━━━ Provided material

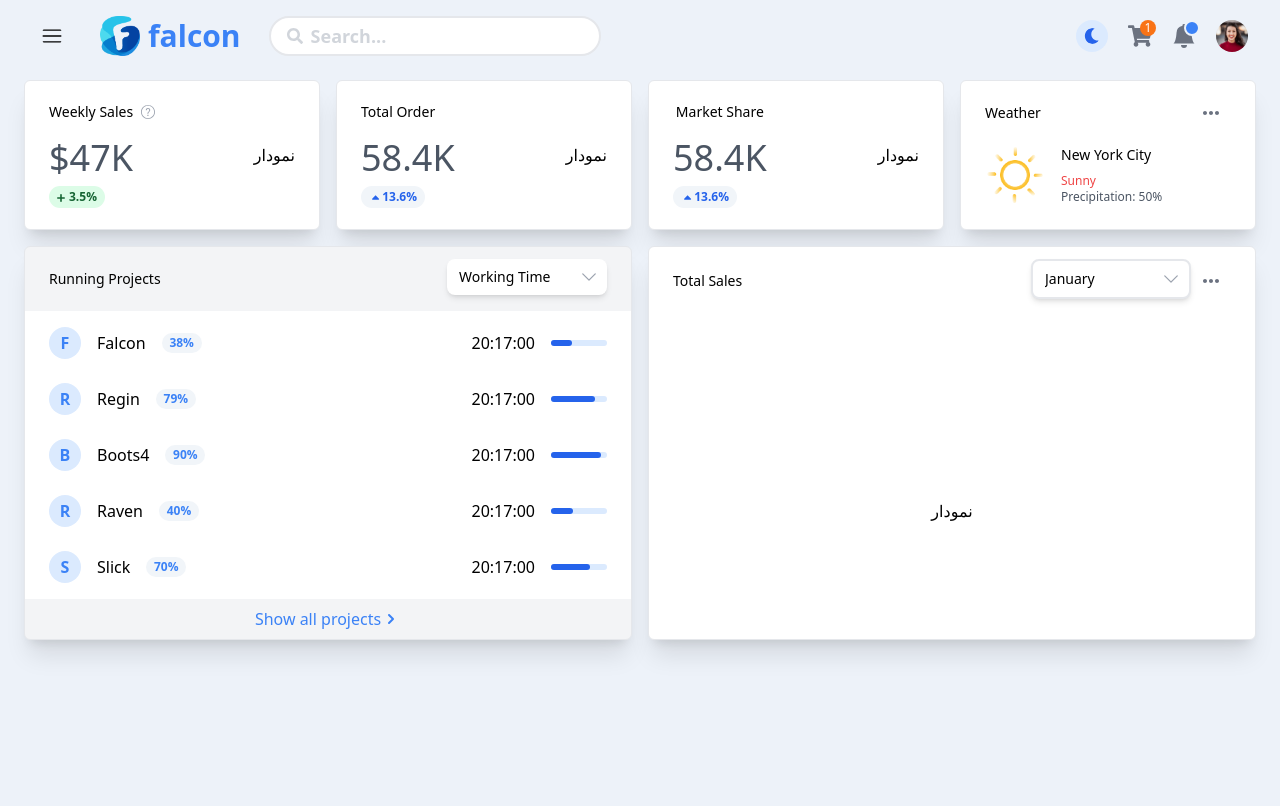
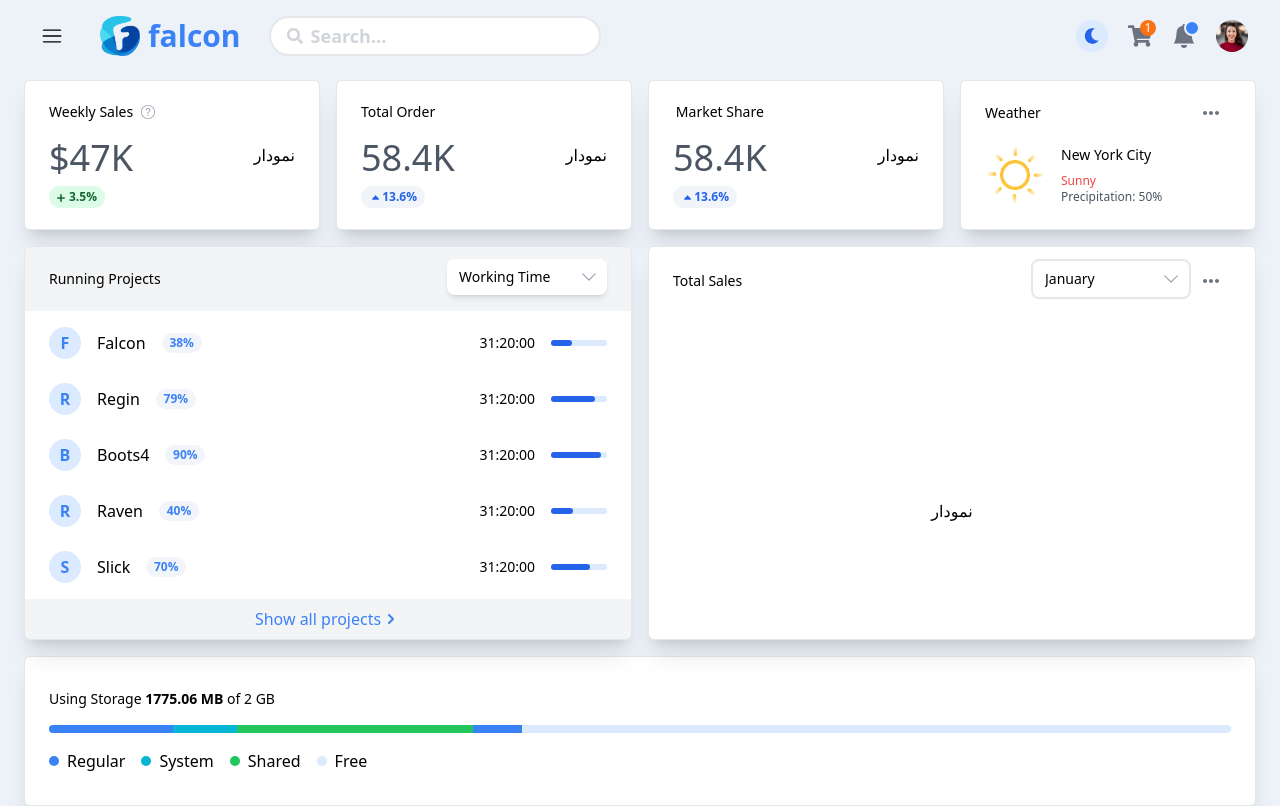
Before and after one commit to ArashH0sseini/shopping-adminpanel-nextjs, a Next.js app: page / in a window 1280 px wide. Built offline with nearby package versions, Linux system fonts and the light colour scheme.

Commit message:
Implementation Using Storage component

```diff
--- a/app/components/layouts/main/Main.tsx
+++ b/app/components/layouts/main/Main.tsx
@@ -1,4 +1,4 @@
-import { TotalOrder, WeeklySales, MarketShare, Weather,TotalSales } from "./";
+import { TotalOrder, WeeklySales, MarketShare, Weather,TotalSales, UsingStorage } from "./";
 import RunningProjects from "./runningProjects/RunningProjects";
 
 function Main() {
@@ -15,6 +15,9 @@ function Main() {
           <RunningProjects />
           <TotalSales />
         </div>
+        <div>
+          <UsingStorage />
+        </div>
       </div>
     </main>
   );
--- a/app/components/layouts/main/MonthList.tsx
+++ b/app/components/layouts/main/MonthList.tsx
@@ -25,7 +25,7 @@ export default function MonthList() {
     <div className='w-40 pb-2 z-10'>
       <Listbox value={selected} onChange={setSelected}>
         <div className="relative mt-1">
-          <Listbox.Button className="relative w-full cursor-default rounded-lg bg-white py-2 pl-3 pr-10 text-left border-2  shadow-md focus:outline-none focus-visible:border-indigo-500 focus-visible:ring-2 focus-visible:ring-white focus-visible:ring-opacity-75 focus-visible:ring-offset-2 focus-visible:ring-offset-orange-300 sm:text-sm">
+          <Listbox.Button className="relative w-full cursor-default rounded-lg bg-white py-2 pl-3 pr-10 text-left border-2 focus:outline-none focus-visible:border-indigo-500 focus-visible:ring-2 focus-visible:ring-white focus-visible:ring-opacity-75 focus-visible:ring-offset-2 focus-visible:ring-offset-orange-300 sm:text-sm">
             <span className="block truncate">{selected.name}</span>
             <span className="pointer-events-none absolute inset-y-0 right-0 flex items-center pr-2">
               <HiChevronDown
--- a/app/components/layouts/main/UsingStorage.tsx
+++ b/app/components/layouts/main/UsingStorage.tsx
@@ -1,9 +1,39 @@
-import React from 'react'
+import React from "react";
+import { SlQuestion } from "react-icons/sl";
+import { HiPlusSm } from "react-icons/hi";
+import { Tooltip as ReactTooltip } from "react-tooltip";
 
 function UsingStorage() {
   return (
-    <div>UsingStorage</div>
-  )
+    <div className="flex items-center justify-between rounded-md shadow-xl bg-white px-6 py-8 border-[1px] border-gray-200">
+        <div className="space-y-4 w-full">
+            <p className="text-sm">Using Storage <span className="font-semibold">1775.06 MB</span> of 2 GB</p>
+            <div className="relative bg-blue-100 w-full h-2 rounded-full">
+                <span className="absolute top-0 bg-blue-500 w-[40%] h-2 rounded-l-full"></span>
+                <span className="absolute top-0 left-[124px] bg-cyan-500 w-[20%] h-2"></span>
+                <span className="absolute top-0 left-[188px] bg-green-500 w-[20%] h-2"></span>
+            </div>
+           <div className="flex items-center space-x-4">
+           <div className="flex items-center space-x-2">
+                <span className="flex rounded-full w-[10px] h-[10px] bg-blue-500"></span>
+                <span>Regular</span>
+            </div>
+            <div className="flex items-center space-x-2">
+                <span className="flex rounded-full w-[10px] h-[10px] bg-cyan-500"></span>
+                <span>System</span>
+            </div>
+            <div className="flex items-center space-x-2">
+                <span className="flex rounded-full w-[10px] h-[10px] bg-green-500"></span>
+                <span>Shared</span>
+            </div>
+            <div className="flex items-center space-x-2">
+                <span className="flex rounded-full w-[10px] h-[10px] bg-blue-100"></span>
+                <span>Free</span>
+            </div>
+           </div>
+        </div>
+    </div>
+  );
 }
 
-export default UsingStorage
+export default UsingStorage;
--- a/app/components/layouts/main/index.tsx
+++ b/app/components/layouts/main/index.tsx
@@ -4,3 +4,4 @@ export {default as TotalOrder} from './TotalOrder'
 export {default as MarketShare} from './MarketShare'
 export {default as Weather} from './Weather'
 export {default as TotalSales} from './TotalSales'
+export {default as UsingStorage} from './UsingStorage'
--- a/app/components/layouts/main/runningProjects/RunningProjectsItem.tsx
+++ b/app/components/layouts/main/runningProjects/RunningProjectsItem.tsx
@@ -7,8 +7,7 @@ interface Props {
 }
 
 function RunningProjectsItem({ title, percent, keyname }: Props) {
-  const date24 = new Date();
-  const data24Time = date24.toLocaleTimeString("en-IT", { hour12: false });
+
   return (
     <div className="flex group items-center justify-between">
       <div className="flex items-center space-x-4">
@@ -23,7 +22,7 @@ function RunningProjectsItem({ title, percent, keyname }: Props) {
         </span>
       </div>
       <div className="flex items-center justify-center space-x-4">
-        <p>{data24Time}</p>
+        <p className="text-sm">31:20:00</p>
         <div className="relative bg-blue-100 w-14 h-[6px] flex rounded-full">
           <span style={{width:`${percent}`}} className="absolute top-0 left-0 bg-blue-600 h-[6px] flex rounded-full"></span>
         </div>
```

━━━━━━

Without any pictures, return the entries exactly as given.

Before and after one commit to ArashH0sseini/shopping-adminpanel-nextjs, a Next.js app: page / in a window 1280 px wide. Built offline with nearby package versions, Linux system fonts and the light colour scheme.

Commit message:
Implementation Using Storage component

```diff
--- a/app/components/layouts/main/Main.tsx
+++ b/app/components/layouts/main/Main.tsx
@@ -1,4 +1,4 @@
-import { TotalOrder, WeeklySales, MarketShare, Weather,TotalSales } from "./";
+import { TotalOrder, WeeklySales, MarketShare, Weather,TotalSales, UsingStorage } from "./";
 import RunningProjects from "./runningProjects/RunningProjects";
 
 function Main() {
@@ -15,6 +15,9 @@ function Main() {
           <RunningProjects />
           <TotalSales />
         </div>
+        <div>
+          <UsingStorage />
+        </div>
       </div>
     </main>
   );
--- a/app/components/layouts/main/MonthList.tsx
+++ b/app/components/layouts/main/MonthList.tsx
@@ -25,7 +25,7 @@ export default function MonthList() {
     <div className='w-40 pb-2 z-10'>
       <Listbox value={selected} onChange={setSelected}>
         <div className="relative mt-1">
-          <Listbox.Button className="relative w-full cursor-default rounded-lg bg-white py-2 pl-3 pr-10 text-left border-2  shadow-md focus:outline-none focus-visible:border-indigo-500 focus-visible:ring-2 focus-visible:ring-white focus-visible:ring-opacity-75 focus-visible:ring-offset-2 focus-visible:ring-offset-orange-300 sm:text-sm">
+          <Listbox.Button className="relative w-full cursor-default rounded-lg bg-white py-2 pl-3 pr-10 text-left border-2 focus:outline-none focus-visible:border-indigo-500 focus-visible:ring-2 focus-visible:ring-white focus-visible:ring-opacity-75 focus-visible:ring-offset-2 focus-visible:ring-offset-orange-300 sm:text-sm">
             <span className="block truncate">{selected.name}</span>
             <span className="pointer-events-none absolute inset-y-0 right-0 flex items-center pr-2">
               <HiChevronDown
--- a/app/components/layouts/main/UsingStorage.tsx
+++ b/app/components/layouts/main/UsingStorage.tsx
@@ -1,9 +1,39 @@
-import React from 'react'
+import React from "react";
+import { SlQuestion } from "react-icons/sl";
+import { HiPlusSm } from "react-icons/hi";
+import { Tooltip as ReactTooltip } from "react-tooltip";
 
 function UsingStorage() {
   return (
-    <div>UsingStorage</div>
-  )
+    <div className="flex items-center justify-between rounded-md shadow-xl bg-white px-6 py-8 border-[1px] border-gray-200">
+        <div className="space-y-4 w-full">
+            <p className="text-sm">Using Storage <span className="font-semibold">1775.06 MB</span> of 2 GB</p>
+            <div className="relative bg-blue-100 w-full h-2 rounded-full">
+                <span className="absolute top-0 bg-blue-500 w-[40%] h-2 rounded-l-full"></span>
+                <span className="absolute top-0 left-[124px] bg-cyan-500 w-[20%] h-2"></span>
+                <span className="absolute top-0 left-[188px] bg-green-500 w-[20%] h-2"></span>
+            </div>
+           <div className="flex items-center space-x-4">
+           <div className="flex items-center space-x-2">
+                <span className="flex rounded-full w-[10px] h-[10px] bg-blue-500"></span>
+                <span>Regular</span>
+            </div>
+            <div className="flex items-center space-x-2">
+                <span className="flex rounded-full w-[10px] h-[10px] bg-cyan-500"></span>
+                <span>System</span>
+            </div>
+            <div className="flex items-center space-x-2">
+                <span className="flex rounded-full w-[10px] h-[10px] bg-green-500"></span>
+                <span>Shared</span>
+            </div>
+            <div className="flex items-center space-x-2">
+                <span className="flex rounded-full w-[10px] h-[10px] bg-blue-100"></span>
+                <span>Free</span>
+            </div>
+           </div>
+        </div>
+    </div>
+  );
 }
 
-export default UsingStorage
+export default UsingStorage;
--- a/app/components/layouts/main/index.tsx
+++ b/app/components/layouts/main/index.tsx
@@ -4,3 +4,4 @@ export {default as TotalOrder} from './TotalOrder'
 export {default as MarketShare} from './MarketShare'
 export {default as Weather} from './Weather'
 export {default as TotalSales} from './TotalSales'
+export {default as UsingStorage} from './UsingStorage'
--- a/app/components/layouts/main/runningProjects/RunningProjectsItem.tsx
+++ b/app/components/layouts/main/runningProjects/RunningProjectsItem.tsx
@@ -7,8 +7,7 @@ interface Props {
 }
 
 function RunningProjectsItem({ title, percent, keyname }: Props) {
-  const date24 = new Date();
-  const data24Time = date24.toLocaleTimeString("en-IT", { hour12: false });
+
   return (
     <div className="flex group items-center justify-between">
       <div className="flex items-center space-x-4">
@@ -23,7 +22,7 @@ function RunningProjectsItem({ title, percent, keyname }: Props) {
         </span>
       </div>
       <div className="flex items-center justify-center space-x-4">
-        <p>{data24Time}</p>
+        <p className="text-sm">31:20:00</p>
         <div className="relative bg-blue-100 w-14 h-[6px] flex rounded-full">
           <span style={{width:`${percent}`}} className="absolute top-0 left-0 bg-blue-600 h-[6px] flex rounded-full"></span>
         </div>
```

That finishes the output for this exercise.